* Story main text or extended text
The rest of the article should be written here, avoid heavy HTML. If one of the text editors is enabled, links are auto hyperlinked, the editor is just like using one of your favorites HTML editors. Try and make the story evenly distributed between equally spaced paragraphs with a space or double space in between. Avoid too long paragraphs, to start, they will become boring and can give readers the illusion of preventing them from having a break or a breather.
If quoting a source, do so in between quotes and mention the source or the person and their status and if possible the organization they represent or belong to or site. For best results, jump straight into the quote and attribute credits at the end. Example, "We are delighted to have this happen" said Joe plumber, Vice President at General plumbing.
Although, there is no restriction on how long the story should be, that does not mean it becomes a novel or a long essay, should that be the case, it may well be best served if it was placed as a paper in the papers section where proper pagination breaks it down to several pages.
* Having people commenting on your story is a good way of receiving feedback and interacting with your readership, however, this sometimes can become a problem even though non registered members are not allowed to comment, nonetheless this can attract "comment spam" and some registered members can break the rules. We'll do what we can to prevent it, one of the ways is to implement a solid Captcha system, In most cases, allowing comments can be beneficial.
* Best not to block non-registered members from reading, article should be displayed to everyone. Search engines can not access them for indexing for a start, people will have to register to read as well, generally making it difficult for your story to be read. We'll in time disable that choice, in the meantime do not tick it.
* Enabling access to the story only if readers have the required password is not a good idea, leave the password field empty (that will be disabled soon).

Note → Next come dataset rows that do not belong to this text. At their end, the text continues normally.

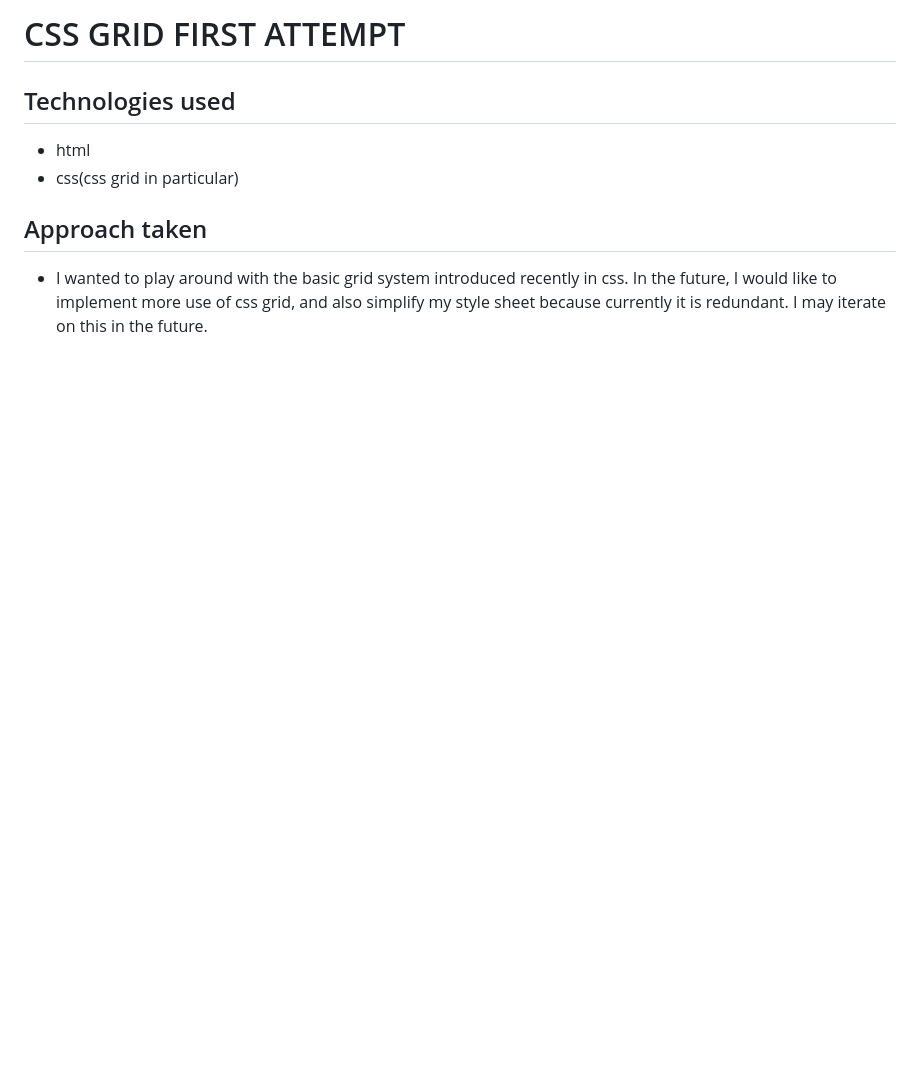
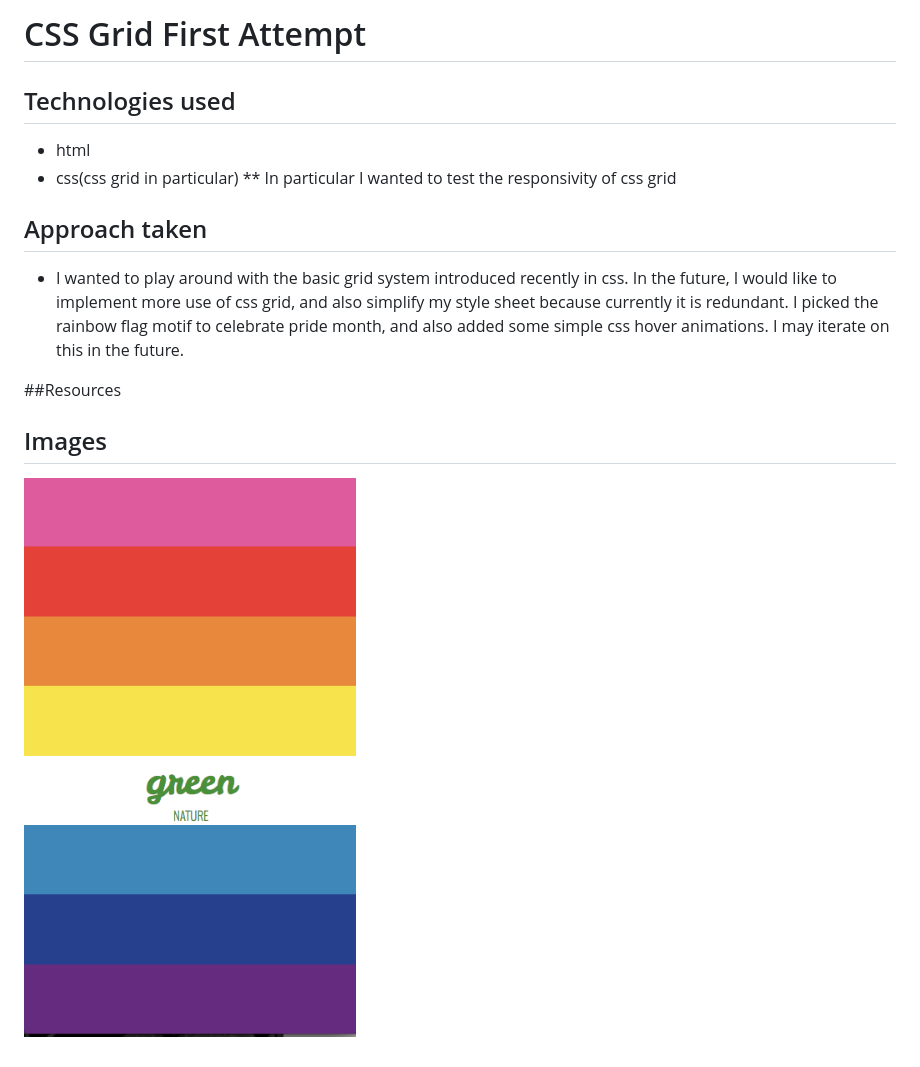
Before and after one commit to aheitzen/css_grid_tutorial, a Markdown page: README.md, the part around the change. Drawn GitHub-style; pictures changed too: images/mobile-screenshot.png (added); blank space fills up the shorter version.

Commit message:
testing images

```diff
--- a/README.md
+++ b/README.md
@@ -1,8 +1,14 @@
-# CSS GRID FIRST ATTEMPT
+# CSS Grid First Attempt
 
 ## Technologies used
 * html
 * css(css grid in particular)
+** In particular I wanted to test the responsivity of css grid
+## Approach taken
+* I wanted to play around with the basic grid system introduced recently in css. In the future, I would like to implement more use of css grid, and also simplify my style sheet because currently it is redundant. I picked the rainbow flag motif to celebrate pride month, and also added some simple css hover animations. I may iterate on this in the future.
 
-## Approach taken
-* I wanted to play around with the basic grid system introduced recently in css. In the future, I would like to implement more use of css grid, and also simplify my style sheet because currently it is redundant. I may iterate on this in the future.
+##Resources
+
+## Images
+
+![alt tag](images/mobile-screenshot.png)
```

* Once you wrote your article, press publish and choose in which category in the next page. If you a have categories ready, allocate under which one, if not, you can create one for it. Note that you can publish the article un-categorized and can edit it later which includes allocating a category.
- Adding a page and linking to it from an article is a good way of attaching added explanations, graphs, breakdown analysis, tables etc. Setting up a web page can enhance your story, however, the page can also be quite independent of the story itself and could serve as a tutorial, help guide or a paper for example.
- The link to manage your gallery should take you to your gallery's control panel from which you'll administer your media.